1) Top-notch contests attract international attention
The highlight of the Cologne calendar is the Group 1 Preis von Europa, a 1m4f contest run every September that has often attracted international competition.
British-trained raiders that enjoyed recent success in the race include Youmzain (2006), Jukebox Jury (2009), Campanologist (2011) and Aspetar, who last year provided Roger Charlton and Jason Watson with their first Group 1 together.
The track is also notably home to the Mehl-Mulhens-Rennen (German 2,000 Guineas), which was won last year by the Richard Hannon-trained Fox Champion, ridden by Oisin Murphy.
From 2001 to 2012, the track held another Group 1, the Rheinland-Pokal, but this was later transferred to Munich racecourse and renamed the Grosser Preis von Bayern.

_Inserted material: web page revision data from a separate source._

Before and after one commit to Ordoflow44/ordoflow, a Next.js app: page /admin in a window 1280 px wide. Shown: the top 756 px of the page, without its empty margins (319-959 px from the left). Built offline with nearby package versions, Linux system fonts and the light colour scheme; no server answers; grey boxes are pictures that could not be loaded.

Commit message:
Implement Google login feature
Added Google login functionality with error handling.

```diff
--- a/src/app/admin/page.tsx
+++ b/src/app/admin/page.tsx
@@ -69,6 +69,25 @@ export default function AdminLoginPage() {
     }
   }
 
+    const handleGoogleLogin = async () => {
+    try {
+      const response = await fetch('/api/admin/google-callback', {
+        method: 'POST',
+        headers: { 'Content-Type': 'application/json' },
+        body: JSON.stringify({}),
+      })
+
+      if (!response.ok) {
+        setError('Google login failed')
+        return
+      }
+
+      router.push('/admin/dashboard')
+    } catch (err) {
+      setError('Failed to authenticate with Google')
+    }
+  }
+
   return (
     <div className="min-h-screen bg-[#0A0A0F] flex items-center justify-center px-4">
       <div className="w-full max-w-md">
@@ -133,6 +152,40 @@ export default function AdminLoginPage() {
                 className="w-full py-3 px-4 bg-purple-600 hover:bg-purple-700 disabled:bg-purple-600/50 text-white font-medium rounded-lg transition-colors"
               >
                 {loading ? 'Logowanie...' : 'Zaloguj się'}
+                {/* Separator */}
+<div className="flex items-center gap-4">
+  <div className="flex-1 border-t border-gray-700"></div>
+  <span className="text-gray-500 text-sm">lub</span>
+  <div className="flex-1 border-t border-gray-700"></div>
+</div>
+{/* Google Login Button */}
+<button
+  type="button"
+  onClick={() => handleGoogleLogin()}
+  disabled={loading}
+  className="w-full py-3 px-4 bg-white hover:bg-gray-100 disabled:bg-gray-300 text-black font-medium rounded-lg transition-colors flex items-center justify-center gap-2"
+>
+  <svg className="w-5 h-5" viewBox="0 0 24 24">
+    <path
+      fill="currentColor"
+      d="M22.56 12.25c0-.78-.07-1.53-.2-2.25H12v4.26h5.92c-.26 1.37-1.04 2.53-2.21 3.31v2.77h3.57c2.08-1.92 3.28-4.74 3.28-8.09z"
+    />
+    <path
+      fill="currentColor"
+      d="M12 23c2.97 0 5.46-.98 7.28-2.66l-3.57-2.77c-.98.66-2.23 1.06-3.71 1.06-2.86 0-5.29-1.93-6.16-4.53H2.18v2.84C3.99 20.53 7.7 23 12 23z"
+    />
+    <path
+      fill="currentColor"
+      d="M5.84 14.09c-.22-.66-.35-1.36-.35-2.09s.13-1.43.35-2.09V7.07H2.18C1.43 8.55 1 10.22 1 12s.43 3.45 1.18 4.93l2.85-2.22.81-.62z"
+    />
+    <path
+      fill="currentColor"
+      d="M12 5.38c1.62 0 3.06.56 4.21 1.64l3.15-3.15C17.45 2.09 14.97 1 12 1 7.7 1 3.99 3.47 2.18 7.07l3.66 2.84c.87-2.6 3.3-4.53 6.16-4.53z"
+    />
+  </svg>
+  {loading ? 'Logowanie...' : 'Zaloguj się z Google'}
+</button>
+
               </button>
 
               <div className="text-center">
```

2) Speed favourable at generally fair right-handed course
Shane Kelly, who enjoyed a day to remember when partnering Caspar Netscher to win the 2012 German 2,000 Guineas, says the course at Cologne is generally fair but favours horses with a turn of foot.
“It’s a right-handed track that could be considered pretty fair,” said Kelly.
“You do need a little bit of speed there, though. A slower horse wouldn’t be the ideal candidate.”
He added: “There’s a decent straight, roughly three furlongs long if I remember correctly, that seems to be quite fair.”
3) Mark Johnston’s European record breaker at Cologne
The 2001 running of the Credit Suisse Private Banking Pokal at Cologne saw history made as the Mark Johnston-trained Yavana’s Pace became the oldest winner of a European Group 1 race at the remarkable age of ten.
The admirable stalwart, who recorded 16 victories across a 74-race career, was partnered to victory in his historic success by current shrewd trainer Keith Dalgleish.
4) Local football club part of course’s history
One of Germany’s oldest courses, established in 1897, Cologne previously shared sportsgrounds with football club VfL Köln 1899 until 2002, home of Germany’s oldest grandstand.
The club left the area known as Weidenpescher Park to a nearby district sports complex, with the racecourse then undergoing significant renovations in 2004.